“I was filled with hurt and pain when she died. There’s nothing I could do to bring her back.”

He pauses. A few people stir. One listener looks down at the photo of McClain on the inside jacket of the book. Staring back from the pictures is a light-skinned black woman with fluffy brownish, almost blond hair. She looks like an intellectual, peering out from behind her glasses. She is young. She was only 32 years old when she died.

The listener opens the book, and while Jarrett talks, starts to read Page’s introduction. It’s a sad story, this tale of Leanita McClain. The book’s title comes from one of her most controversial essays, one she wrote for Newsweek magazine.

“I am a member of the black middle class who has had it with being patted on the head by white hands and slapped in the face by black hands for my success,” McClain wrote in that article.

Angry words, they were defiant and controversial as well. McClain never expected the response she got, Page recalls. The essay provoked hundreds of letters—some hostile, most sympathetic—and it introduced Leanita McClain to the rest of the world.

McClain was hired in 1973, fresh out of graduate school: a 21-year-old kit, a bit naive and painfully shy. She was a general assignment reporter, sent out on the typically goofy kid-reporter stories. Like the circus. They made her go to the circus and ride an elephant. Give us a breezy, ha-ha-ha account, they told her.
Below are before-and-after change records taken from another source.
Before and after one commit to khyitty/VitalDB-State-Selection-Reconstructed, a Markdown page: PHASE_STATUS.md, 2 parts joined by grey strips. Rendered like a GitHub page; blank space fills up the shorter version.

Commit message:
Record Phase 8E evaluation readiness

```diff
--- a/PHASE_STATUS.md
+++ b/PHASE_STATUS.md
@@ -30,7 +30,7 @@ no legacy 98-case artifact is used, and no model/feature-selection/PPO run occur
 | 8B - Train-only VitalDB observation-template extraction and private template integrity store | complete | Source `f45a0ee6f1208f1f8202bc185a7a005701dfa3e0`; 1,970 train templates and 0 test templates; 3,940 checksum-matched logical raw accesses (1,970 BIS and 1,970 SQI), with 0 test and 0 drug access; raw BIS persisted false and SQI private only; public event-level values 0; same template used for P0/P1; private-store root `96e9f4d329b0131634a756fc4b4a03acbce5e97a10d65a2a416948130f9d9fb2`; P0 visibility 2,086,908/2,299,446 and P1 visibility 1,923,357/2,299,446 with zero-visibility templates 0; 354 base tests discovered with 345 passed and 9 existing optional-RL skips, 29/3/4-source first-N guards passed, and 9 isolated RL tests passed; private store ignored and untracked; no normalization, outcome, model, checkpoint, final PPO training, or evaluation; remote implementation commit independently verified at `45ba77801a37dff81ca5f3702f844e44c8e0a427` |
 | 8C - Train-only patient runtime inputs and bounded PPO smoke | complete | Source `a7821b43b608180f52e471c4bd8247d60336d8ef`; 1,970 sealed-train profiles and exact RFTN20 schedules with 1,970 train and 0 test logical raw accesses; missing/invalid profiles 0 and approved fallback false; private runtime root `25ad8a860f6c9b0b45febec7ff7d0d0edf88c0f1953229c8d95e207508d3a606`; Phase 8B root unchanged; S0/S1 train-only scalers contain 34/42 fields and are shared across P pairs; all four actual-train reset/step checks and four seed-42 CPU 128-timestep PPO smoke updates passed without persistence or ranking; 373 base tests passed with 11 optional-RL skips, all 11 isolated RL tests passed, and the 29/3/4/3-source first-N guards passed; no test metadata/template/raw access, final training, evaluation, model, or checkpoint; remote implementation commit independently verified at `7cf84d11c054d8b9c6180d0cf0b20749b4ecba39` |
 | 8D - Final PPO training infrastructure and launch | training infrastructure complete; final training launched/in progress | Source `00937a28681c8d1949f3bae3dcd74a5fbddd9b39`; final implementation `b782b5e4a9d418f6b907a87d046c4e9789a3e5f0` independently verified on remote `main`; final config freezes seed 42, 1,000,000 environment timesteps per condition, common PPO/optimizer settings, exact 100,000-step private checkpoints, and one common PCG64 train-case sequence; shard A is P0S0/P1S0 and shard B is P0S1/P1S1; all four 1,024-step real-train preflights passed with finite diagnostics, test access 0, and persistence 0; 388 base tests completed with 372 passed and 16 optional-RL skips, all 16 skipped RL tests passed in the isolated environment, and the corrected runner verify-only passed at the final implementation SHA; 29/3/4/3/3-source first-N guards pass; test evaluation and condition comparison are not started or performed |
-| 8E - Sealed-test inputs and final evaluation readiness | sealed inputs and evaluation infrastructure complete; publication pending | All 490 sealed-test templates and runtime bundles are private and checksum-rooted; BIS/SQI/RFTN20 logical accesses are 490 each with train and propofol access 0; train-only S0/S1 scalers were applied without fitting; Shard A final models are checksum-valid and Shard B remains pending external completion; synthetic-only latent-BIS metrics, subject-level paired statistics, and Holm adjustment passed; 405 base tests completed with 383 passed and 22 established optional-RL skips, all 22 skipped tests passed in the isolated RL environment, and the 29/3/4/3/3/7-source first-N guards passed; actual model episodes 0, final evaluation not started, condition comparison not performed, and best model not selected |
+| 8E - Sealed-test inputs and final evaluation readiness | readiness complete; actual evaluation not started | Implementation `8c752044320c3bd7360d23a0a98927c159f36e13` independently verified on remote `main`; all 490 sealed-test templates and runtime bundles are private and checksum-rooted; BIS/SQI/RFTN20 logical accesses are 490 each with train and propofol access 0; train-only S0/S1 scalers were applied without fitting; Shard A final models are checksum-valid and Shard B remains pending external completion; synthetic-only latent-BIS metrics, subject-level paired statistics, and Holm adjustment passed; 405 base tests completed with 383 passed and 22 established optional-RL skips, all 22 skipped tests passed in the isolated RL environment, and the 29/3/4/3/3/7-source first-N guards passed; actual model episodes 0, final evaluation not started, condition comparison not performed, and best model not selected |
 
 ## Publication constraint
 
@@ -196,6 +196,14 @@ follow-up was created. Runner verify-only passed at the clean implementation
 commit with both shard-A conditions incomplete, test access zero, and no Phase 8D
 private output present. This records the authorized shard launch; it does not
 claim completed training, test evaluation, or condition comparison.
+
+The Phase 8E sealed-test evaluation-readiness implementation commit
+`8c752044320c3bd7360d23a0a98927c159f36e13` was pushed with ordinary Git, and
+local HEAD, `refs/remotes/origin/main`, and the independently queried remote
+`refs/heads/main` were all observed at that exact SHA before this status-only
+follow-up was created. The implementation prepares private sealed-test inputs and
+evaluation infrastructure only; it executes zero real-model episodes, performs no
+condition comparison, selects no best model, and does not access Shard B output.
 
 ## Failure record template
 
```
Only Leanita did not like the elephant. She hated riding it. The story she turned in made the whole experience out to be a painful, mournful, miserable moment.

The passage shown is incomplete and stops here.